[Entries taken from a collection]
◇ ◇ ◇

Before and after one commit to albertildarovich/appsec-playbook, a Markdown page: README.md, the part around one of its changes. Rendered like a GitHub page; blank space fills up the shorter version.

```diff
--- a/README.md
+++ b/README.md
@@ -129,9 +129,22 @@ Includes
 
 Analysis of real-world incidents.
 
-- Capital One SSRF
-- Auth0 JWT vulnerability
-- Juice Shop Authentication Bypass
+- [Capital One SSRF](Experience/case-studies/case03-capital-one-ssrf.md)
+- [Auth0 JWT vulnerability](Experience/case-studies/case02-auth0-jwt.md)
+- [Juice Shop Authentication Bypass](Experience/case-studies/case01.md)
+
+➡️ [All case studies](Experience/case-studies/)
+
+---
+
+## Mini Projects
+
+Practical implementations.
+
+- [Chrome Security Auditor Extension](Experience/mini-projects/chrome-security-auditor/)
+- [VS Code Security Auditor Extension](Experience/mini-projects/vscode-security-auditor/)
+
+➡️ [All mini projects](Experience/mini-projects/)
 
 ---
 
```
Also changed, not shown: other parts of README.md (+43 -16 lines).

◇ ◇ ◇

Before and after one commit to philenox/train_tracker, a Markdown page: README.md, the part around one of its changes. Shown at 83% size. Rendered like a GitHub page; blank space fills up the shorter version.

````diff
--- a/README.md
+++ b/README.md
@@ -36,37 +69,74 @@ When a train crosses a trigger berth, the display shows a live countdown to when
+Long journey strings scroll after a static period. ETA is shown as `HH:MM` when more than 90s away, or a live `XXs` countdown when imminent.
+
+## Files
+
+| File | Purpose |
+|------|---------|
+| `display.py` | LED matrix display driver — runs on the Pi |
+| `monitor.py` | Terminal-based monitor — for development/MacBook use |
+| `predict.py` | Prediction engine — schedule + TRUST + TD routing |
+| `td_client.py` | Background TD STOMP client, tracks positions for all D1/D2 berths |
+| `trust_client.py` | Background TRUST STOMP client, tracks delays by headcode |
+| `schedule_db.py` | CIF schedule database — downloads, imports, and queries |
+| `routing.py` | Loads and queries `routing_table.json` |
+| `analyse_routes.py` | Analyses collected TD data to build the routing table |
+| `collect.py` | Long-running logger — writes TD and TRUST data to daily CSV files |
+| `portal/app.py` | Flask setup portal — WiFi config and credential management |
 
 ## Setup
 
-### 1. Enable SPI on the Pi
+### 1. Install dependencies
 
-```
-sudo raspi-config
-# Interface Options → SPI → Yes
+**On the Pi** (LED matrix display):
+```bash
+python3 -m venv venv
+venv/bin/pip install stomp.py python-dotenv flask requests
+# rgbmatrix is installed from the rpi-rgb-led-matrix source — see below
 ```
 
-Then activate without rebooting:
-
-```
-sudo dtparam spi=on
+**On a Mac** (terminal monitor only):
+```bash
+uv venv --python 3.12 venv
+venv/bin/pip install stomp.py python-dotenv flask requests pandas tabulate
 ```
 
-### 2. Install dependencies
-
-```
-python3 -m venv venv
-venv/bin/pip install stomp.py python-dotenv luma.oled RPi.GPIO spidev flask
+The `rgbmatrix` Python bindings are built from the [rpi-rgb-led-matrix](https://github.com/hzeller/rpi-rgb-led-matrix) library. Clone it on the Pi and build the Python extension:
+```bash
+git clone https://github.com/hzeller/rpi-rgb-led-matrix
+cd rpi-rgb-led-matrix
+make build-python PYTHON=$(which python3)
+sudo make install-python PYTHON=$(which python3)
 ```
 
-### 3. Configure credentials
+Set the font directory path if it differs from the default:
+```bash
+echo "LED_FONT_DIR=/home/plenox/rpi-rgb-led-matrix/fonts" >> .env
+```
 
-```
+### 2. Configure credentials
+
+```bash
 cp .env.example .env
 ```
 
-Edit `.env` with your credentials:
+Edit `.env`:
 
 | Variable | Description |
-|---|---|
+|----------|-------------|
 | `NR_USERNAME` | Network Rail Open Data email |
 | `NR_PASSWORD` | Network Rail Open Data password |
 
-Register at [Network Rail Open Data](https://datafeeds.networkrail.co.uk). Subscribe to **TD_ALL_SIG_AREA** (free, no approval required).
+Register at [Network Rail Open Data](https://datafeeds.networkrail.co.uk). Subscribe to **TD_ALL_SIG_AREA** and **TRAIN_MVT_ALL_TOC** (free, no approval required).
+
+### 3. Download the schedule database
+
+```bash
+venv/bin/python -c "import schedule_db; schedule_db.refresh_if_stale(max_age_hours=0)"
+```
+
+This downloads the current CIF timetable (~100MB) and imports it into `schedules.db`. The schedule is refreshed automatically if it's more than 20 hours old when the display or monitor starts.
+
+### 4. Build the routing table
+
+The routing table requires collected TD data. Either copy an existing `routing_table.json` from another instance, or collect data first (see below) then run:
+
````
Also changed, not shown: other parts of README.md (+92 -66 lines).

◇ ◇ ◇

Show all lines above that contain "requests".

+venv/bin/pip install stomp.py python-dotenv flask requests
+venv/bin/pip install stomp.py python-dotenv flask requests pandas tabulate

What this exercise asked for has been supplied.